**Work instruction**. Make an exact copy of every entry below, with the pictures left out.

───── Source information ─────

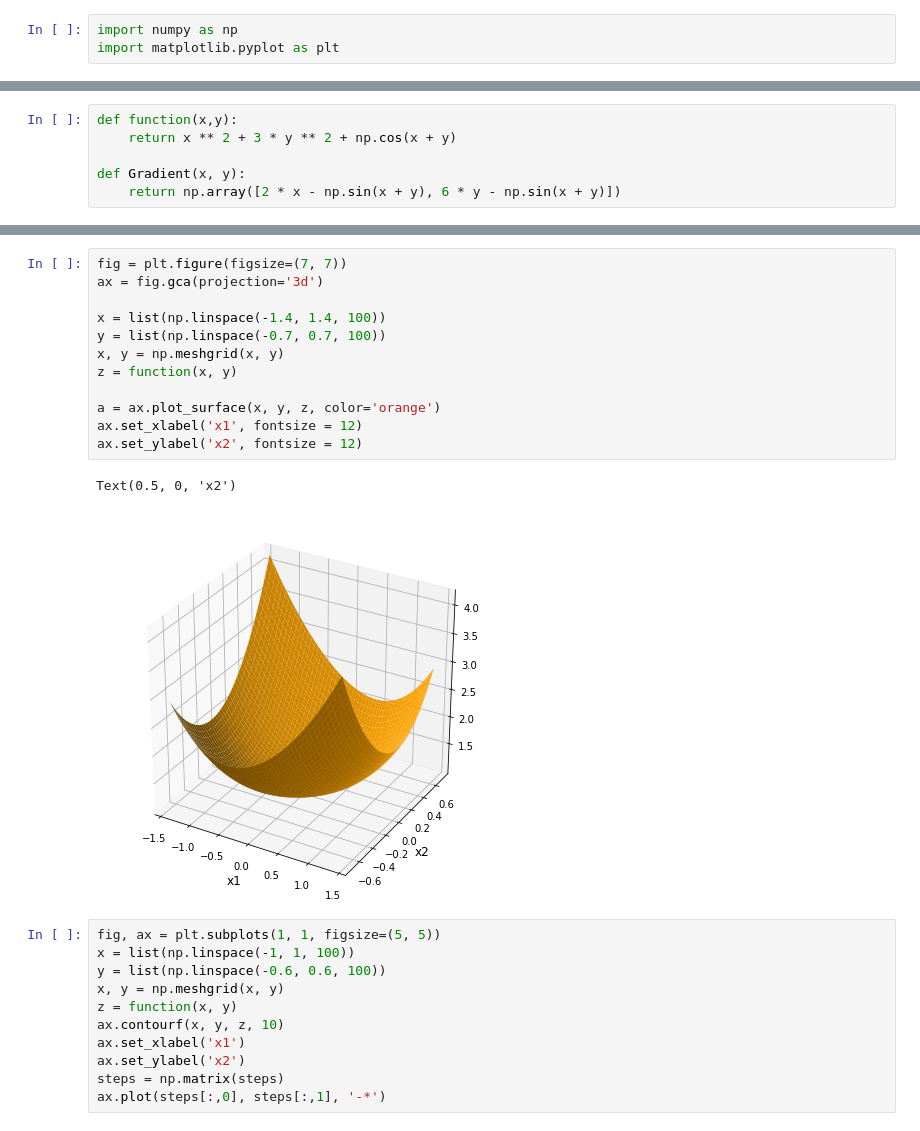
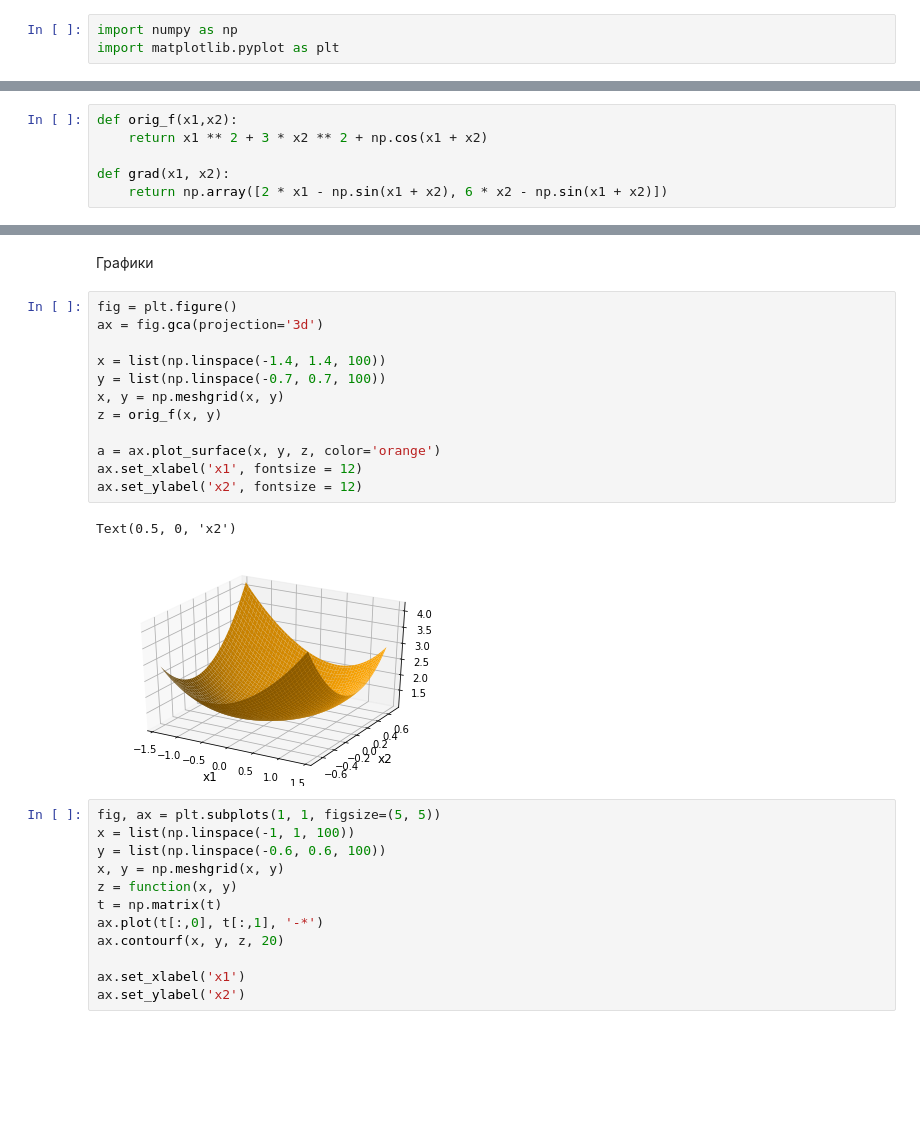
Before and after one commit to nindzyaa/study_2022-2023_infosec, a Jupyter notebook: MO/Многомерная_оптимизация.ipynb, the cells around one changed output, grey strips where cells are left out. Drawn from its saved outputs; the diff is of its cells as text; blank space fills up the shorter version.

```diff
--- a/MO/Многомерная_оптимизация.ipynb
+++ b/MO/Многомерная_оптимизация.ipynb
@@ -7,7 +8,7 @@ import matplotlib.pyplot as plt
 # %%
-def function(x,y):
-    return x ** 2 + 3 * y ** 2 + np.cos(x + y)
+def orig_f(x1,x2):
+    return x1 ** 2 + 3 * x2 ** 2 + np.cos(x1 + x2)
 
-def Gradient(x, y):
-    return np.array([2 * x - np.sin(x + y), 6 * y - np.sin(x + y)])
+def grad(x1, x2):
+    return np.array([2 * x1 - np.sin(x1 + x2), 6 * x2 - np.sin(x1 + x2)])
 # %%
@@ -84,28 +86,31 @@ while np.sqrt(Gradient(x0, y0)[0] ** 2 + Gradient(x0, y0)[1] ** 2) < 1e-3:
+# %% [markdown]
+Графики
 # %%
-fig = plt.figure(figsize=(7, 7))
+fig = plt.figure()
 ax = fig.gca(projection='3d')
 
 x = list(np.linspace(-1.4, 1.4, 100))
 y = list(np.linspace(-0.7, 0.7, 100))
 x, y = np.meshgrid(x, y)
-z = function(x, y)
+z = orig_f(x, y)
 
 a = ax.plot_surface(x, y, z, color='orange')
 ax.set_xlabel('x1', fontsize = 12)
 ax.set_ylabel('x2', fontsize = 12)
 # %% [output]
 Text(0.5, 0, 'x2')
-[figure, old version]
+[figure, new version]
 # %%
 fig, ax = plt.subplots(1, 1, figsize=(5, 5))
 x = list(np.linspace(-1, 1, 100))
 y = list(np.linspace(-0.6, 0.6, 100))
 x, y = np.meshgrid(x, y)
 z = function(x, y)
-ax.contourf(x, y, z, 10)
+t = np.matrix(t)
+ax.plot(t[:,0], t[:,1], '-*')
+ax.contourf(x, y, z, 20)
+
 ax.set_xlabel('x1')
 ax.set_ylabel('x2')
-steps = np.matrix(steps)
-ax.plot(steps[:,0], steps[:,1], '-*')
 # %% [markdown]
 ![avatar](embedded-picture-1)
```
Also changed, not shown: parts of 9 cells of this notebook.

─────

**Response below**.
Before and after one commit to nindzyaa/study_2022-2023_infosec, a Jupyter notebook: MO/Многомерная_оптимизация.ipynb, the cells around one changed output, grey strips where cells are left out. Drawn from its saved outputs; the diff is of its cells as text; blank space fills up the shorter version.

```diff
--- a/MO/Многомерная_оптимизация.ipynb
+++ b/MO/Многомерная_оптимизация.ipynb
@@ -7,7 +8,7 @@ import matplotlib.pyplot as plt
 # %%
-def function(x,y):
-    return x ** 2 + 3 * y ** 2 + np.cos(x + y)
+def orig_f(x1,x2):
+    return x1 ** 2 + 3 * x2 ** 2 + np.cos(x1 + x2)
 
-def Gradient(x, y):
-    return np.array([2 * x - np.sin(x + y), 6 * y - np.sin(x + y)])
+def grad(x1, x2):
+    return np.array([2 * x1 - np.sin(x1 + x2), 6 * x2 - np.sin(x1 + x2)])
 # %%
@@ -84,28 +86,31 @@ while np.sqrt(Gradient(x0, y0)[0] ** 2 + Gradient(x0, y0)[1] ** 2) < 1e-3:
+# %% [markdown]
+Графики
 # %%
-fig = plt.figure(figsize=(7, 7))
+fig = plt.figure()
 ax = fig.gca(projection='3d')
 
 x = list(np.linspace(-1.4, 1.4, 100))
 y = list(np.linspace(-0.7, 0.7, 100))
 x, y = np.meshgrid(x, y)
-z = function(x, y)
+z = orig_f(x, y)
 
 a = ax.plot_surface(x, y, z, color='orange')
 ax.set_xlabel('x1', fontsize = 12)
 ax.set_ylabel('x2', fontsize = 12)
 # %% [output]
 Text(0.5, 0, 'x2')
-[figure, old version]
+[figure, new version]
 # %%
 fig, ax = plt.subplots(1, 1, figsize=(5, 5))
 x = list(np.linspace(-1, 1, 100))
 y = list(np.linspace(-0.6, 0.6, 100))
 x, y = np.meshgrid(x, y)
 z = function(x, y)
-ax.contourf(x, y, z, 10)
+t = np.matrix(t)
+ax.plot(t[:,0], t[:,1], '-*')
+ax.contourf(x, y, z, 20)
+
 ax.set_xlabel('x1')
 ax.set_ylabel('x2')
-steps = np.matrix(steps)
-ax.plot(steps[:,0], steps[:,1], '-*')
 # %% [markdown]
 ![avatar](embedded-picture-1)
```
Also changed, not shown: parts of 9 cells of this notebook.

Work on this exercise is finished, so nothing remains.